Activity: All entries below are to be retyped in full, precisely as they appear.

[Data items]

■ ■ ■ ■ ■ ■ ■

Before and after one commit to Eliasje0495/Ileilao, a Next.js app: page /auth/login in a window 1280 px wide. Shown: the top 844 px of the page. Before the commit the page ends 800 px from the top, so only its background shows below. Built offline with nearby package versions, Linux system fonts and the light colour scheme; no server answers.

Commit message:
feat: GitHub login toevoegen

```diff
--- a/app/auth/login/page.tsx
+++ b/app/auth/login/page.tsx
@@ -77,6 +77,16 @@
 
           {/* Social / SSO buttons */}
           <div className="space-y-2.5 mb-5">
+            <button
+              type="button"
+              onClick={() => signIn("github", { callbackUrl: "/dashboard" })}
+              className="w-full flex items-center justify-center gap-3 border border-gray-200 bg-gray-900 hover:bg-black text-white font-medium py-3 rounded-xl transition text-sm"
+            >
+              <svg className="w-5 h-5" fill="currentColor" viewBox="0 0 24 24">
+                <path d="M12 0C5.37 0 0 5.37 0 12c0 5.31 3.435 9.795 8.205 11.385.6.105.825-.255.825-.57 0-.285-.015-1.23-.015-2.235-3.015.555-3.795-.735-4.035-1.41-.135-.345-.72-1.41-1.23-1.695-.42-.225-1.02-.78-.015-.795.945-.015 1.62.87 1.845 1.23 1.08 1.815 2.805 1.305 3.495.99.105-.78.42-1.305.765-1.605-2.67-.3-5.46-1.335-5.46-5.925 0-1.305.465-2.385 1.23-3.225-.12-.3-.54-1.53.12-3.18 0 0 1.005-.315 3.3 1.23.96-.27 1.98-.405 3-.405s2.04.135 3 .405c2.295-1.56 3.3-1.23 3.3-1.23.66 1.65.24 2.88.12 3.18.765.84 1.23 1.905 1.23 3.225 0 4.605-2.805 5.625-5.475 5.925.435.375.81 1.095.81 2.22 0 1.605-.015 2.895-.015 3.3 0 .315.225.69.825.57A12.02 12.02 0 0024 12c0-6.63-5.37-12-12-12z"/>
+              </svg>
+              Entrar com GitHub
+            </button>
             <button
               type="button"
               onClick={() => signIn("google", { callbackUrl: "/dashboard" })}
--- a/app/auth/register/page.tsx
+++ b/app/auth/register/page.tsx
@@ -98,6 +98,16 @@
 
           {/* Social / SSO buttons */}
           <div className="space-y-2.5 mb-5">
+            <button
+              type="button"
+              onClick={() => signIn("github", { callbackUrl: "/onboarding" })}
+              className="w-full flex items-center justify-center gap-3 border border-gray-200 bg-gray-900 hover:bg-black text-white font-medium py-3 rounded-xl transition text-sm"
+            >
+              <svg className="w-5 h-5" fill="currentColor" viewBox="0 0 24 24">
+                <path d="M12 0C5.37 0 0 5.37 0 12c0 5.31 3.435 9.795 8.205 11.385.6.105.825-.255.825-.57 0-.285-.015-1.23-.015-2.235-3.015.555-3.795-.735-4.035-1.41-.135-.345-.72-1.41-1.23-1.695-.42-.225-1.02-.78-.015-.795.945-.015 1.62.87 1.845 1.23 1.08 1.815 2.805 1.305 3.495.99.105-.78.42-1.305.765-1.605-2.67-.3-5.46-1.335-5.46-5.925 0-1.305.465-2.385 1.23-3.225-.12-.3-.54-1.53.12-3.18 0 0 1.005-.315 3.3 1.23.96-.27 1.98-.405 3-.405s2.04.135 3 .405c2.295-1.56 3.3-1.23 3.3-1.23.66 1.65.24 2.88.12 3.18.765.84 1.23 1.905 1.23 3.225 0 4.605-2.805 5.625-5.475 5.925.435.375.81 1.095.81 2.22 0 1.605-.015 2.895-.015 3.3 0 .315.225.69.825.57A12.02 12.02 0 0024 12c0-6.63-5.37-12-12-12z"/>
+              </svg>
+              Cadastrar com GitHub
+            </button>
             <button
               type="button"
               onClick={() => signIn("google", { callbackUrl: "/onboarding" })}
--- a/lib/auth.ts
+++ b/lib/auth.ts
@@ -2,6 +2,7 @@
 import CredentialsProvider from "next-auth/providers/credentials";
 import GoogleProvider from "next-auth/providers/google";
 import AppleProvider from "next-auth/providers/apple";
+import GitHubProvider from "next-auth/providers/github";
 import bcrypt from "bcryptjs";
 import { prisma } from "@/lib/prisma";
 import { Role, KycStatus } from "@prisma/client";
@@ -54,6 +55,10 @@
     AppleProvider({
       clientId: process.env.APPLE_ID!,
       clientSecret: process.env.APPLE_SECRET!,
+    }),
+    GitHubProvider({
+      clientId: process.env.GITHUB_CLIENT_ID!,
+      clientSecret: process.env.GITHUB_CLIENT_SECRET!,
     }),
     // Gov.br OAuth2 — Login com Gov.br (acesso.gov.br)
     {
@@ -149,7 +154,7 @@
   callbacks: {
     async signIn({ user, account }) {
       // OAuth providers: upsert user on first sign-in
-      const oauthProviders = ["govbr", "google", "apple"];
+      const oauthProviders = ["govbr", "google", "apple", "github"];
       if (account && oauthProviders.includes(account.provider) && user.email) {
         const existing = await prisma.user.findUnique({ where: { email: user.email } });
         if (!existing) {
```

■ ■ ■ ■ ■ ■ ■

Reply:
Before and after one commit to Eliasje0495/Ileilao, a Next.js app: page /auth/login in a window 1280 px wide. Shown: the top 844 px of the page. Before the commit the page ends 800 px from the top, so only its background shows below. Built offline with nearby package versions, Linux system fonts and the light colour scheme; no server answers.

Commit message:
feat: GitHub login toevoegen

```diff
--- a/app/auth/login/page.tsx
+++ b/app/auth/login/page.tsx
@@ -77,6 +77,16 @@
 
           {/* Social / SSO buttons */}
           <div className="space-y-2.5 mb-5">
+            <button
+              type="button"
+              onClick={() => signIn("github", { callbackUrl: "/dashboard" })}
+              className="w-full flex items-center justify-center gap-3 border border-gray-200 bg-gray-900 hover:bg-black text-white font-medium py-3 rounded-xl transition text-sm"
+            >
+              <svg className="w-5 h-5" fill="currentColor" viewBox="0 0 24 24">
+                <path d="M12 0C5.37 0 0 5.37 0 12c0 5.31 3.435 9.795 8.205 11.385.6.105.825-.255.825-.57 0-.285-.015-1.23-.015-2.235-3.015.555-3.795-.735-4.035-1.41-.135-.345-.72-1.41-1.23-1.695-.42-.225-1.02-.78-.015-.795.945-.015 1.62.87 1.845 1.23 1.08 1.815 2.805 1.305 3.495.99.105-.78.42-1.305.765-1.605-2.67-.3-5.46-1.335-5.46-5.925 0-1.305.465-2.385 1.23-3.225-.12-.3-.54-1.53.12-3.18 0 0 1.005-.315 3.3 1.23.96-.27 1.98-.405 3-.405s2.04.135 3 .405c2.295-1.56 3.3-1.23 3.3-1.23.66 1.65.24 2.88.12 3.18.765.84 1.23 1.905 1.23 3.225 0 4.605-2.805 5.625-5.475 5.925.435.375.81 1.095.81 2.22 0 1.605-.015 2.895-.015 3.3 0 .315.225.69.825.57A12.02 12.02 0 0024 12c0-6.63-5.37-12-12-12z"/>
+              </svg>
+              Entrar com GitHub
+            </button>
             <button
               type="button"
               onClick={() => signIn("google", { callbackUrl: "/dashboard" })}
--- a/app/auth/register/page.tsx
+++ b/app/auth/register/page.tsx
@@ -98,6 +98,16 @@
 
           {/* Social / SSO buttons */}
           <div className="space-y-2.5 mb-5">
+            <button
+              type="button"
+              onClick={() => signIn("github", { callbackUrl: "/onboarding" })}
+              className="w-full flex items-center justify-center gap-3 border border-gray-200 bg-gray-900 hover:bg-black text-white font-medium py-3 rounded-xl transition text-sm"
+            >
+              <svg className="w-5 h-5" fill="currentColor" viewBox="0 0 24 24">
+                <path d="M12 0C5.37 0 0 5.37 0 12c0 5.31 3.435 9.795 8.205 11.385.6.105.825-.255.825-.57 0-.285-.015-1.23-.015-2.235-3.015.555-3.795-.735-4.035-1.41-.135-.345-.72-1.41-1.23-1.695-.42-.225-1.02-.78-.015-.795.945-.015 1.62.87 1.845 1.23 1.08 1.815 2.805 1.305 3.495.99.105-.78.42-1.305.765-1.605-2.67-.3-5.46-1.335-5.46-5.925 0-1.305.465-2.385 1.23-3.225-.12-.3-.54-1.53.12-3.18 0 0 1.005-.315 3.3 1.23.96-.27 1.98-.405 3-.405s2.04.135 3 .405c2.295-1.56 3.3-1.23 3.3-1.23.66 1.65.24 2.88.12 3.18.765.84 1.23 1.905 1.23 3.225 0 4.605-2.805 5.625-5.475 5.925.435.375.81 1.095.81 2.22 0 1.605-.015 2.895-.015 3.3 0 .315.225.69.825.57A12.02 12.02 0 0024 12c0-6.63-5.37-12-12-12z"/>
+              </svg>
+              Cadastrar com GitHub
+            </button>
             <button
               type="button"
               onClick={() => signIn("google", { callbackUrl: "/onboarding" })}
--- a/lib/auth.ts
+++ b/lib/auth.ts
@@ -2,6 +2,7 @@
 import CredentialsProvider from "next-auth/providers/credentials";
 import GoogleProvider from "next-auth/providers/google";
 import AppleProvider from "next-auth/providers/apple";
+import GitHubProvider from "next-auth/providers/github";
 import bcrypt from "bcryptjs";
 import { prisma } from "@/lib/prisma";
 import { Role, KycStatus } from "@prisma/client";
@@ -54,6 +55,10 @@
     AppleProvider({
       clientId: process.env.APPLE_ID!,
       clientSecret: process.env.APPLE_SECRET!,
+    }),
+    GitHubProvider({
+      clientId: process.env.GITHUB_CLIENT_ID!,
+      clientSecret: process.env.GITHUB_CLIENT_SECRET!,
     }),
     // Gov.br OAuth2 — Login com Gov.br (acesso.gov.br)
     {
@@ -149,7 +154,7 @@
   callbacks: {
     async signIn({ user, account }) {
       // OAuth providers: upsert user on first sign-in
-      const oauthProviders = ["govbr", "google", "apple"];
+      const oauthProviders = ["govbr", "google", "apple", "github"];
       if (account && oauthProviders.includes(account.provider) && user.email) {
         const existing = await prisma.user.findUnique({ where: { email: user.email } });
         if (!existing) {
```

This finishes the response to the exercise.